Look through the records below, and whenever a line contains "cells", copy it.
[Information supplied Boundary: Start]
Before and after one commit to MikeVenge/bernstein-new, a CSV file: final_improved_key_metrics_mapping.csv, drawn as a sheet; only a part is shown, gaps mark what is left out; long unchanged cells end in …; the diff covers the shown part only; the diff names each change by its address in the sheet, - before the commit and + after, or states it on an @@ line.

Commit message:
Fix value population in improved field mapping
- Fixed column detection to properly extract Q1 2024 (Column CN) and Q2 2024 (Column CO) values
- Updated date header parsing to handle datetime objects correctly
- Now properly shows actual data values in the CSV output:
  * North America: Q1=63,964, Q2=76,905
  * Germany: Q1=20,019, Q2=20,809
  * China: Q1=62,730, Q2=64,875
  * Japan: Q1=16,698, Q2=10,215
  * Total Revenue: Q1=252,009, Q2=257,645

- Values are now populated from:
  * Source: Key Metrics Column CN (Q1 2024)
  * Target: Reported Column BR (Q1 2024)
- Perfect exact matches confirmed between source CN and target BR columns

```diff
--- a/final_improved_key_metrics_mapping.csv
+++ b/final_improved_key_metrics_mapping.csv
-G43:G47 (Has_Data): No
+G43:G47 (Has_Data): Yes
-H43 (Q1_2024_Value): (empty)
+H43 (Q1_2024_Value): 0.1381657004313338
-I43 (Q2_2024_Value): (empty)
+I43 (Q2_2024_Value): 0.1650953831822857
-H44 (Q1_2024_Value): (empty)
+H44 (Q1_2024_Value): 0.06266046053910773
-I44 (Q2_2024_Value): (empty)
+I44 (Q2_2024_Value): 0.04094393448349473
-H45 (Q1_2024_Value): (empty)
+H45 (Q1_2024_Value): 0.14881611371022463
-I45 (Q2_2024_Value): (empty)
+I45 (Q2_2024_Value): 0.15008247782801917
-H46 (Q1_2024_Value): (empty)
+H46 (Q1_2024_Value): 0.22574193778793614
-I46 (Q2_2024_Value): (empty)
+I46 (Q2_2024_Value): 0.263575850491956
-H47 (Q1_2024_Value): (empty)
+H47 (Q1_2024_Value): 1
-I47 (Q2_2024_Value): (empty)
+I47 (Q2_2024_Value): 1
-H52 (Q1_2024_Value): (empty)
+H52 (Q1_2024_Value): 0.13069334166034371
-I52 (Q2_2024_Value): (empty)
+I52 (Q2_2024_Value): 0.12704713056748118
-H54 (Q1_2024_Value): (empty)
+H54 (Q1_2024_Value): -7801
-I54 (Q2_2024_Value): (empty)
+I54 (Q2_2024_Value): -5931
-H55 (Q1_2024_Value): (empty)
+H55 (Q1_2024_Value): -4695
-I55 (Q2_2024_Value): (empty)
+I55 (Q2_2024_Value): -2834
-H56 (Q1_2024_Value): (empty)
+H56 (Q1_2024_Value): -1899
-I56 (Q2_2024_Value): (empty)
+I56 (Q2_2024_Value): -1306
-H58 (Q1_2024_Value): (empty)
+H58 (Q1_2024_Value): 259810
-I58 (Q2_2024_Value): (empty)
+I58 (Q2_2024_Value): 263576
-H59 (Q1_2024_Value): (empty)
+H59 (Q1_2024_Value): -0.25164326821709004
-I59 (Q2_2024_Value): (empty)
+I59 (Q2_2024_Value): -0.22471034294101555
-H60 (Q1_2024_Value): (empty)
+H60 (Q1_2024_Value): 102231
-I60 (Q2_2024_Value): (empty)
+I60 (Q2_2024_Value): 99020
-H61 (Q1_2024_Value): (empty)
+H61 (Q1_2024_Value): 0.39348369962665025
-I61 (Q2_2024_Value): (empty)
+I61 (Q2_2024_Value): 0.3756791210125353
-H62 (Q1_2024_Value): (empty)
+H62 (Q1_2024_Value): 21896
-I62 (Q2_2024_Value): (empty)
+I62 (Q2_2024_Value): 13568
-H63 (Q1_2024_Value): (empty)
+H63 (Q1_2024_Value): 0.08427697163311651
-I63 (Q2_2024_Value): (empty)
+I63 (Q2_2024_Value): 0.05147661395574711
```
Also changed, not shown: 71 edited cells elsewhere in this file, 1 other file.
[Information supplied Boundary: End]
[Information supplied Boundary: Start]
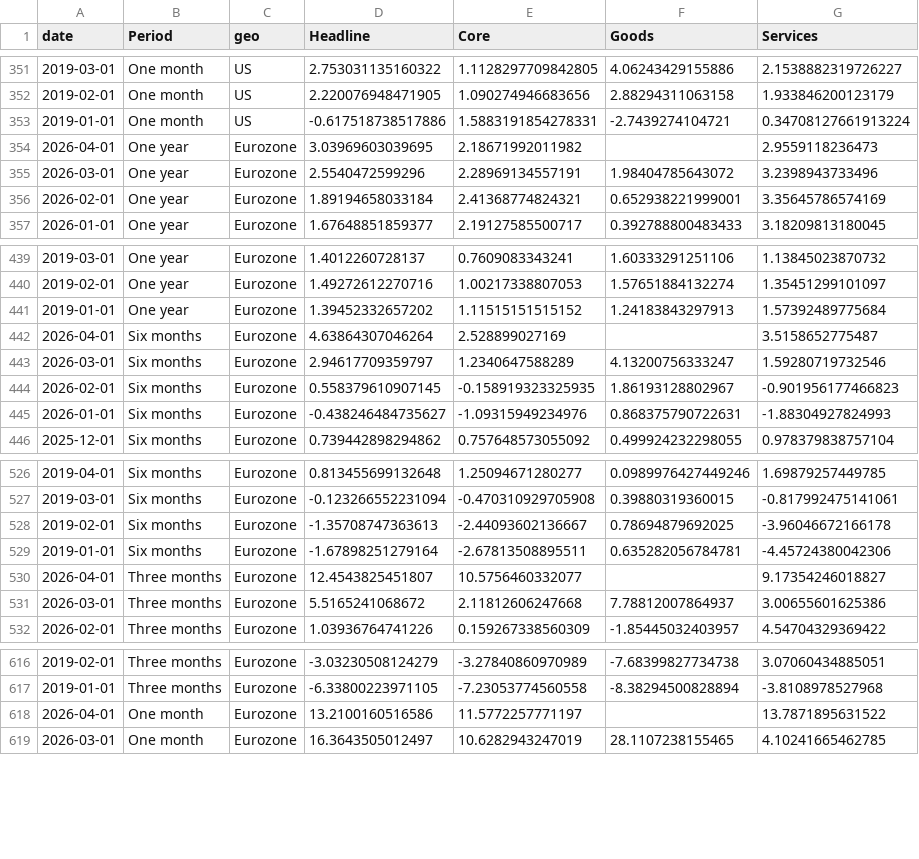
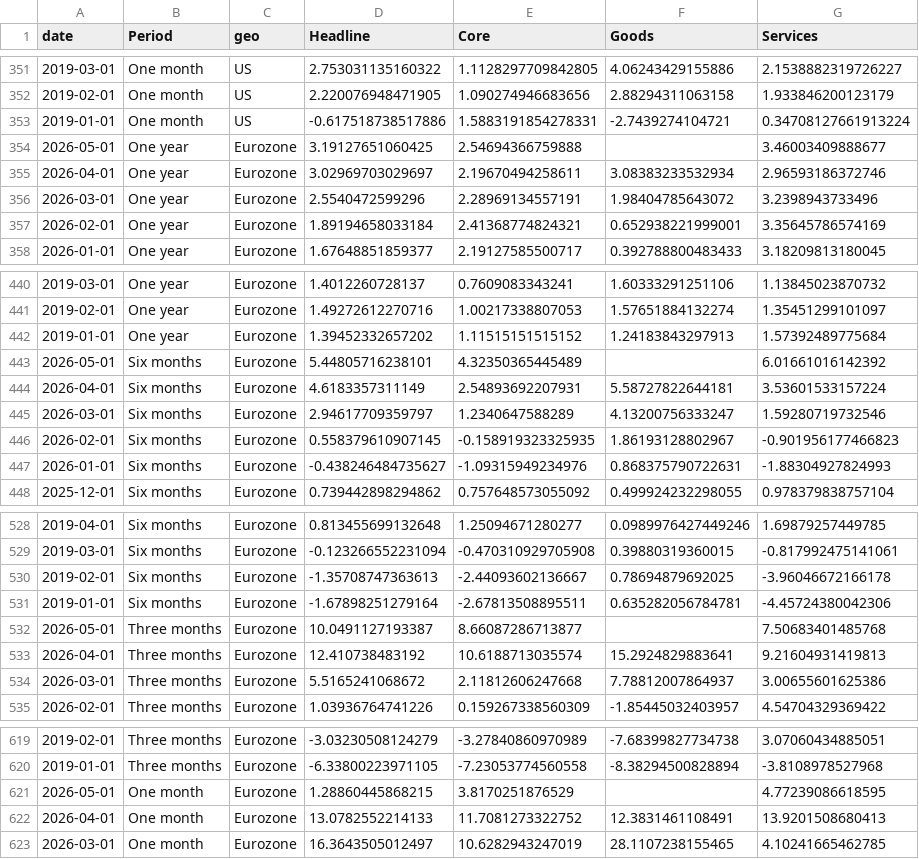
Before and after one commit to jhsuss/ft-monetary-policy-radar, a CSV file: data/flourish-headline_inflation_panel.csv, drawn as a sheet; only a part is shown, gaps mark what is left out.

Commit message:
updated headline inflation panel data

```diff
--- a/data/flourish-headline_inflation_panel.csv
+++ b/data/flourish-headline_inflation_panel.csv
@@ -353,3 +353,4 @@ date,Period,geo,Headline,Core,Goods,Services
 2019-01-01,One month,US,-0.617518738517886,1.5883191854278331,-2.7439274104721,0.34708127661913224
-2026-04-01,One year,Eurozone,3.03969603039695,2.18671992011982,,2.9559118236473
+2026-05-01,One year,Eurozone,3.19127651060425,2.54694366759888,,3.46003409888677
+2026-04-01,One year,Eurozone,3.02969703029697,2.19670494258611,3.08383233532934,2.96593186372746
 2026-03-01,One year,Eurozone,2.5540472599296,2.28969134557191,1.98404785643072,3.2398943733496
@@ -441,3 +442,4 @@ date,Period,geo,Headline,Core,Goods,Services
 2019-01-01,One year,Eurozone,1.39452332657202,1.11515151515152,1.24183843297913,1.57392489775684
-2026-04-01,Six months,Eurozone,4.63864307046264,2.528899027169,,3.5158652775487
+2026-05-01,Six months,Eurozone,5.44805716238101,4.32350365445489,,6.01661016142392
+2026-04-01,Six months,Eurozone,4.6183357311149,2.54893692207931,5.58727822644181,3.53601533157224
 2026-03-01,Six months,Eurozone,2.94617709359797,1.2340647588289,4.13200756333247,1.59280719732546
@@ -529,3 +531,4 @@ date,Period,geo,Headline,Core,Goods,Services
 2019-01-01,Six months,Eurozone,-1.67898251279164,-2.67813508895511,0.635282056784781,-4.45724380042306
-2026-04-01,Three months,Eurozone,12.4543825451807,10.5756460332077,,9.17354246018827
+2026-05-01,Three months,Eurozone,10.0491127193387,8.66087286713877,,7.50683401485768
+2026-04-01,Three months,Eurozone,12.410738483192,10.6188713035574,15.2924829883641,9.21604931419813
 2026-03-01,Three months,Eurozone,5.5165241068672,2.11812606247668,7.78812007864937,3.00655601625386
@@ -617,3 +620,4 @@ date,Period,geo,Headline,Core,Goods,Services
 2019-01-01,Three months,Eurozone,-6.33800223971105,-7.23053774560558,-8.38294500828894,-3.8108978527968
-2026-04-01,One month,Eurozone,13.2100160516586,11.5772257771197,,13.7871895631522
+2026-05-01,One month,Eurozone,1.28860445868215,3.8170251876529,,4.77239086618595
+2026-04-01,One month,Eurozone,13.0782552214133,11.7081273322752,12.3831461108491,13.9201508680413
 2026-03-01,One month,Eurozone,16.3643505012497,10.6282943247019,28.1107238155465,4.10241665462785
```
[Information supplied Boundary: End]
Solved exercise
Before and after one commit to MikeVenge/bernstein-new, a CSV file: final_improved_key_metrics_mapping.csv, drawn as a sheet; only a part is shown, gaps mark what is left out; long unchanged cells end in …; the diff covers the shown part only; the diff names each change by its address in the sheet, - before the commit and + after, or states it on an @@ line.
Also changed, not shown: 71 edited cells elsewhere in this file, 1 other file.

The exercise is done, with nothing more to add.